They're called the Print to Protect Coalition.
Manteca dentist Nabeel Cajee and others in the Central Valley are part of the recently established non-profit group that's working to meet the needs of frontline healthcare workers, first responders and essential employees during the COVID-19 pandemic, pooling their resources to develop protective face shields with the plastic visors.
"Those are the ones that have proven to be very effective (Personal Protective Equipment)," Cajee said on Monday.
He's volunteered the use of the same 3D printer in his practice for dental prosthetics and implant surgical guides.
Since March 17, the practice he shares with brother Mas'ood Cajee at 132 Sycamore Ave. in Manteca, in accordance with the California Dental Association’s recommendation as well as those of state and federal agencies, has been closed.
"When we reopen – however long from now – we will be doing our practice in a different manner,” Cajee recently said.
About a month ago, he was looking to produce N95 respirator masks due to the dire shortage.
But that changed not too long ago. Cajee said that Representative Josh Harder's office -- via the Central Valley PPE initiative, a centralized relief effort to collect and deliver much-needed medical supplies to first responders and frontline healthcare workers -- requested help to make faceshields over that of masks.
The Print to Protection Coalition took it from there, turning to others with 3D printers and lasercutters.
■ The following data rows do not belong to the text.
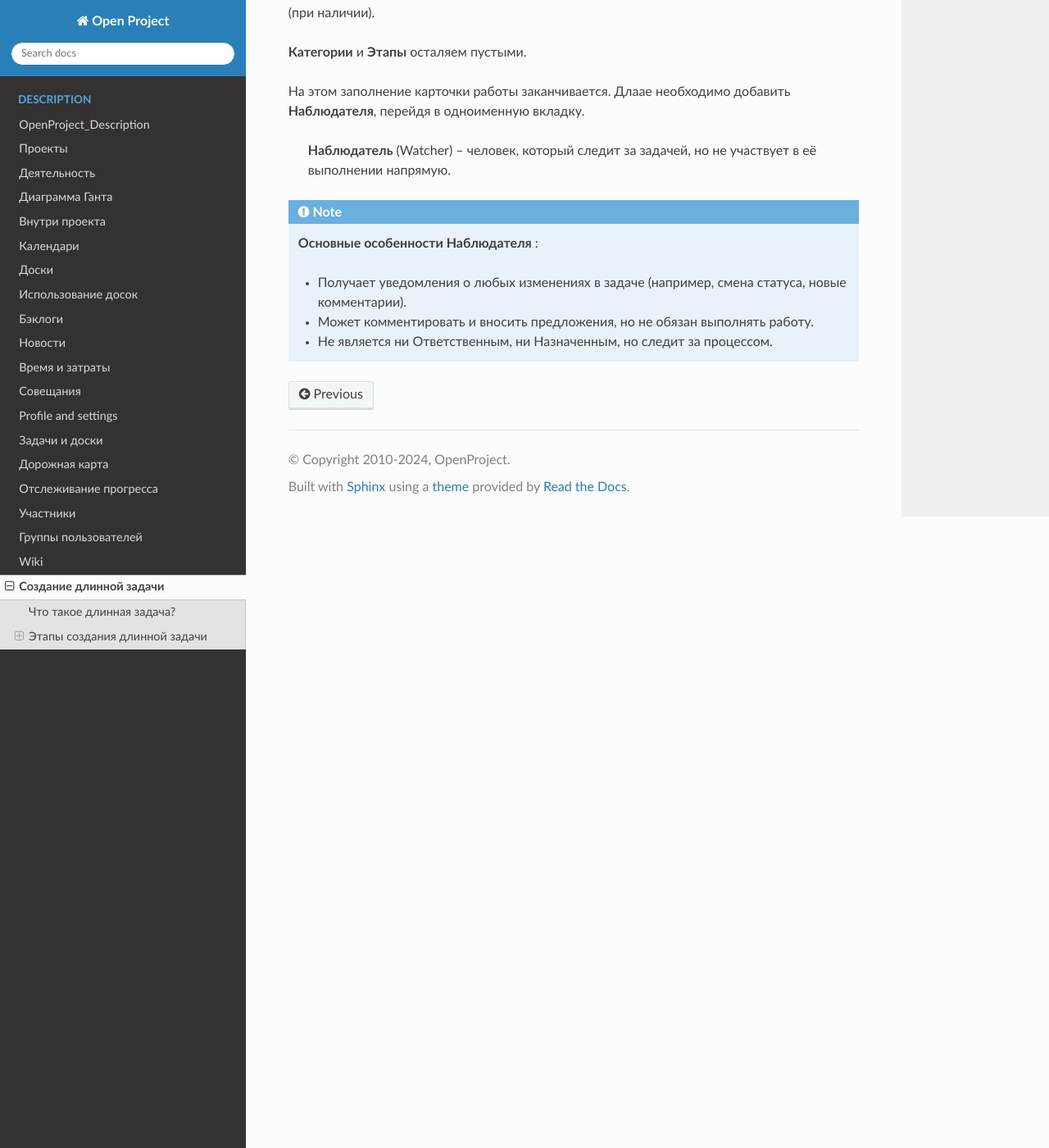
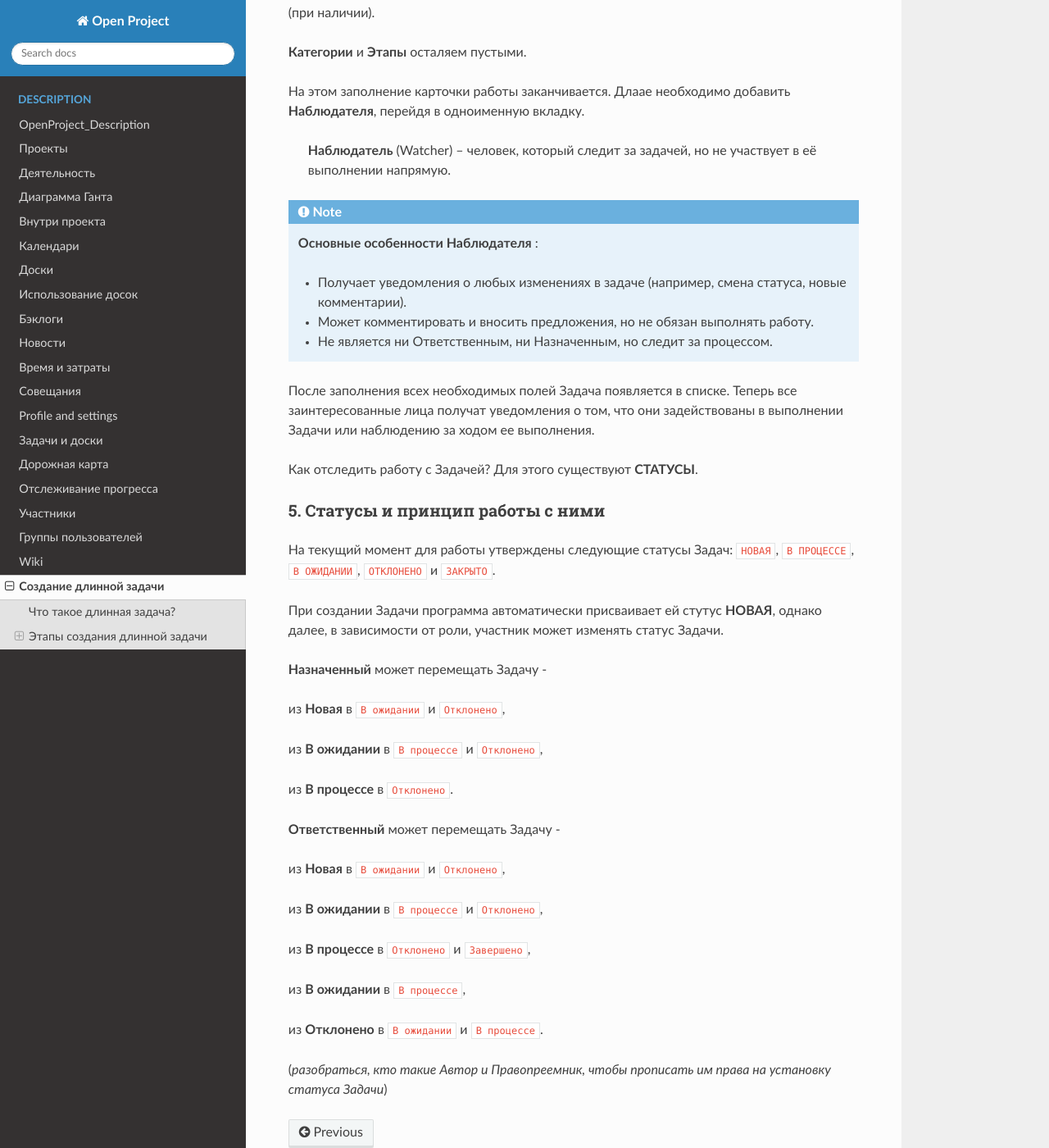
Before and after one commit to engi-su/open_project_docs, a Sphinx documentation site: the page built from source/Setup_long_task/Long_task_creation.rst, in a window 1280 px wide and 1400 px high, scrolled down 1767 px. Shown: the whole window at 82% size. Built offline with Sphinx 7.4.7 and the Read the Docs theme 3.1.0, drawn with Linux system fonts in a browser that asks for light colours.

Commit message:
20.03.2025

```diff
--- a/source/Setup_long_task/Long_task_creation.rst
+++ b/source/Setup_long_task/Long_task_creation.rst
@@ -83,3 +83,45 @@
    - Может комментировать и вносить предложения, но не обязан выполнять работу.
 
    - Не является ни Ответственным, ни Назначенным, но следит за процессом.
+
+
+После заполнения всех необходимых полей Задача появляется в списке. Теперь все
+заинтересованные лица получат уведомления о том, что они задействованы в
+выполнении Задачи или наблюдению за ходом ее выполнения.
+
+Как отследить работу с Задачей? Для этого существуют **СТАТУСЫ**.
+
+5. Статусы и принцип работы с ними
+~~~~~~~~~~~~~~~~~~~~~~~~~~~~~~~~~~~
+
+На текущий момент для работы утверждены следующие статусы Задач: ``НОВАЯ``,
+``В ПРОЦЕССЕ``, ``В ОЖИДАНИИ``, ``ОТКЛОНЕНО`` и ``ЗАКРЫТО``.
+
+При создании Задачи программа автоматически присваивает ей стутус **НОВАЯ**,
+однако далее, в зависимости от роли, участник может изменять статус Задачи.
+
+**Назначенный** может перемещать Задачу -
+
+из **Новая** в ``В ожидании`` и ``Отклонено``,
+
+из **В ожидании** в ``В процессе`` и ``Отклонено``,
+
+из **В процессе** в ``Отклонено``.
+
+
+**Ответственный** может перемещать Задачу -
+
+из **Новая** в ``В ожидании`` и ``Отклонено``,
+
+из **В ожидании** в ``В процессе`` и ``Отклонено``,
+
+из **В процессе** в ``Отклонено`` и ``Завершено``,
+
+из **В ожидании** в ``В процессе``,
+
+из **Отклонено** в ``В ожидании`` и ``В процессе``.
+
+
+
+(*разобраться, кто такие Автор и Правопреемник, чтобы прописать им права на
+установку статуса Задачи*)
```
The latter is more in demand.
"We have roughly 25 3D printers and four or five lasercutters," Cajee said.
The Print to Protection Coalition is also getting a boost from the University of the Pacific's HATCH Workshop, a non-profit offering community access to tools, machinery, equipment and communal workplaces, and Lathrop High instructor Scott Myer of the BE.tech Charter High School programs of the Manteca Unified School District.
They're all part of the assembling network of manufacturing the facemasks.
The group just received 4,000 square foot of PETG plastic from the Coca Cola Company -- that's the same plastic used in bottled water and soft drinks -- and 5,000 facial frames from Maker Nexus.
"What we need onboard are laser cutters," Cajee said.
Information on Print to Protect Coalition is available on Facebook.